■ WHAT IS REQUIRED
Among the entries below, count each line holding the word "SCRAM". Write only the number.

*** Block opens ***

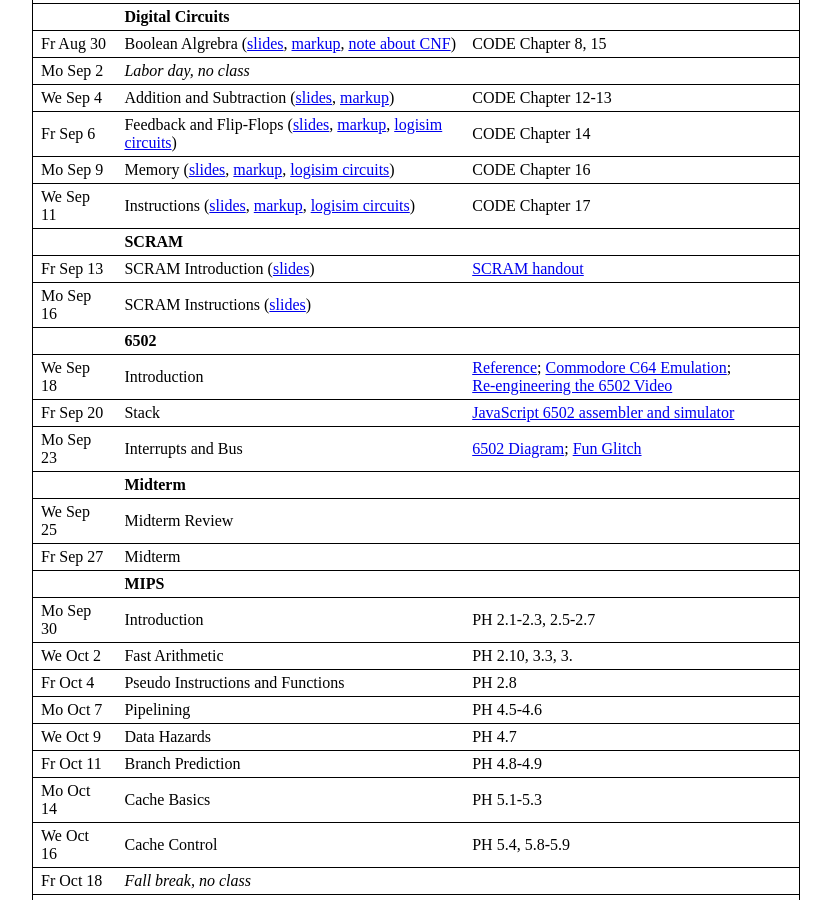
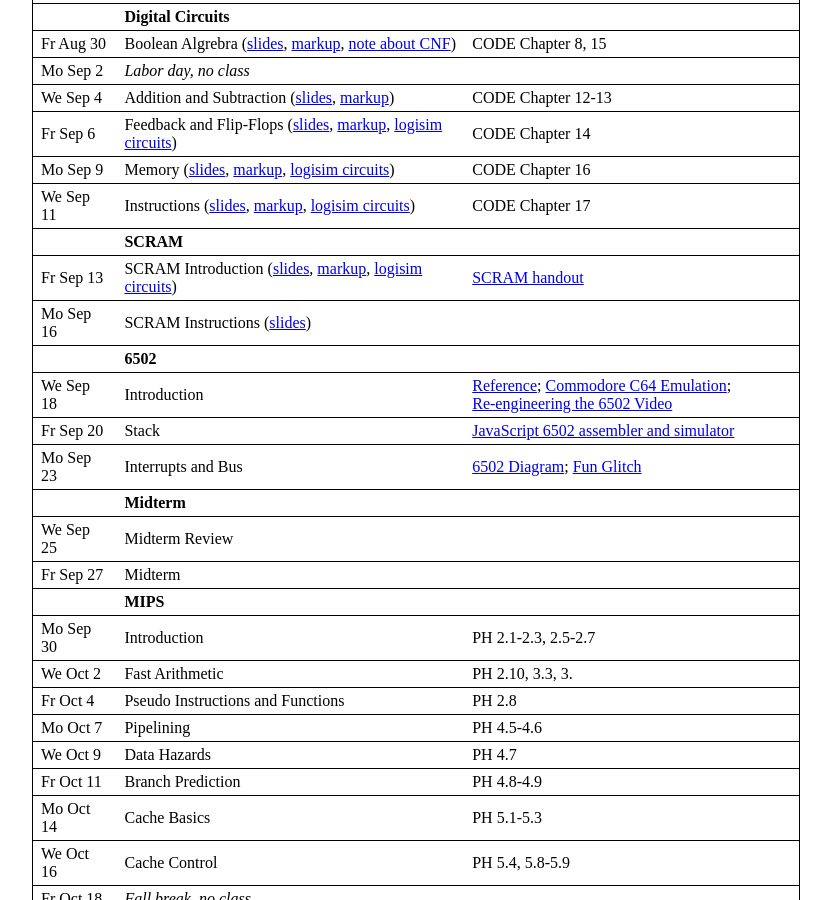
Before and after one commit to jhucsf/fall2019, a Jekyll site: the page built from index.md, in a window 1280 px wide and 900 px high, scrolled down 1056 px. Shown: the whole window, without its empty margins (224-1055 px from the left). Built offline with Jekyll 4.4.1, drawn with Linux system fonts in a browser that asks for light colours.

Commit message:
lecture 7 materials

```diff
--- a/index.md
+++ b/index.md
@@ -59,7 +59,7 @@ Fr Sep 6  | Feedback and Flip-Flops ([slides](lec/lec04.pdf), [markup](lec/lec04
 Mo Sep 9  | Memory ([slides](lec/lec05.pdf), [markup](lec/lec05-ink.pdf), [logisim circuits](res/demoMemory.circ))          | CODE Chapter 16
 We Sep 11 | Instructions ([slides](lec/lec06.pdf), [markup](lec/lec06-ink.pdf), [logisim circuits](res/demoInstructions.circ))    | CODE Chapter 17
           | **SCRAM**
-Fr Sep 13 | SCRAM Introduction ([slides](lec/lec07.pdf))                        | [SCRAM handout](https://www.cs.jhu.edu/~phi/csf/scram/dewdney-omnibus-scram.pdf)
+Fr Sep 13 | SCRAM Introduction ([slides](lec/lec07.pdf), [markup](lec/lec07-ink.pdf), [logisim circuits](res/demoSCRAM.circ))                        | [SCRAM handout](https://www.cs.jhu.edu/~phi/csf/scram/dewdney-omnibus-scram.pdf)
 Mo Sep 16 | SCRAM Instructions ([slides](lec/lec08.pdf))                        |
           | **6502**
 We Sep 18 | Introduction                              | [Reference](http://obelisk.me.uk/6502/index.html); [Commodore C64 Emulation](https://www.cs.jhu.edu/~phi/csf/c64-emulation/);<br> [Re-engineering the 6502 Video](https://www.youtube.com/watch?v=fWqBmmPQP40)
```
Also changed, not shown: 1 other file.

*** Block closes ***

■ WRITTEN RESPONSE
4